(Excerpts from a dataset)
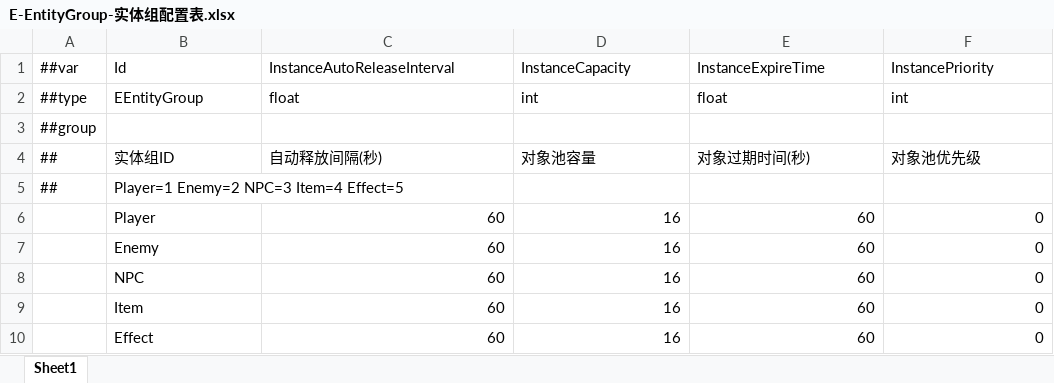
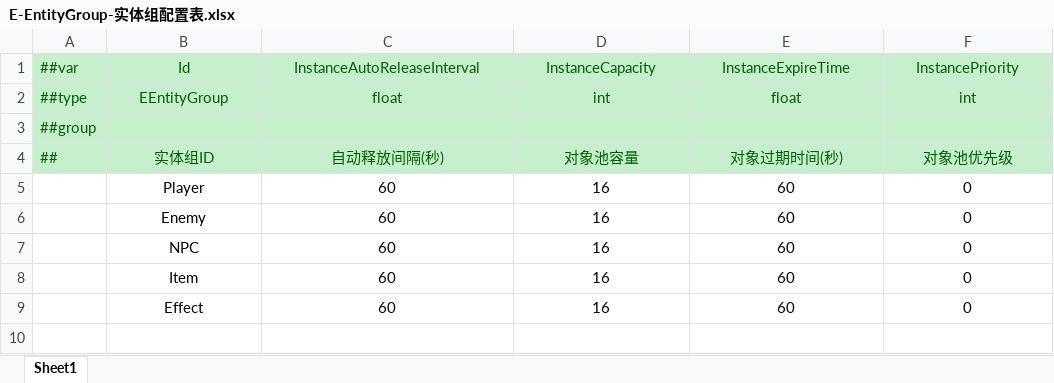
Before and after one commit to MrZhiFu/FuFramework2.0, an Excel workbook: Config/Excels/Tables/E-EntityGroup-实体组配置表.xlsx, sheet Sheet1, drawn as a sheet; values as stored, in another font and other column widths than the file's, no borders; removed rows and columns are numbered as before the commit, all else as after; the diff names each change by its address in the sheet, - before the commit and + after, or states it on an @@ line.

```diff
--- a/Config/Excels/Tables/E-EntityGroup-实体组配置表.xlsx (sheet Sheet1)
+++ b/Config/Excels/Tables/E-EntityGroup-实体组配置表.xlsx (sheet Sheet1)
-A1:F4 fill: none
+A1:F4 fill: #C6EFCE
-A1:F2 text colour: black
+A1:F2 text colour: #006100
-B1:F2 alignment: left
+B1:F2 alignment: center
-A3 text colour: black
+A3 text colour: #006100
-A4:F4 text colour: black
+A4:F4 text colour: #006100
-B4:F4 alignment: left
+B4:F4 alignment: center
-row 5: ## | Player=1 Enemy=2 NPC=3 Item=4 Effect=5
-B5:B9 alignment: left
+B5:B9 alignment: center
-C5:F9 alignment: right
+C5:F9 alignment: center
```
Also changed, not shown: Config/Excels/Tables/D-Item-道具表.xlsx, Config/Excels/Tables/S-Sound-声音表.xlsx, 3 other files.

WORK INSTRUCTIONS => Provide the count of lines in the data above containing "alignment", and nothing further.

ANSWER => 8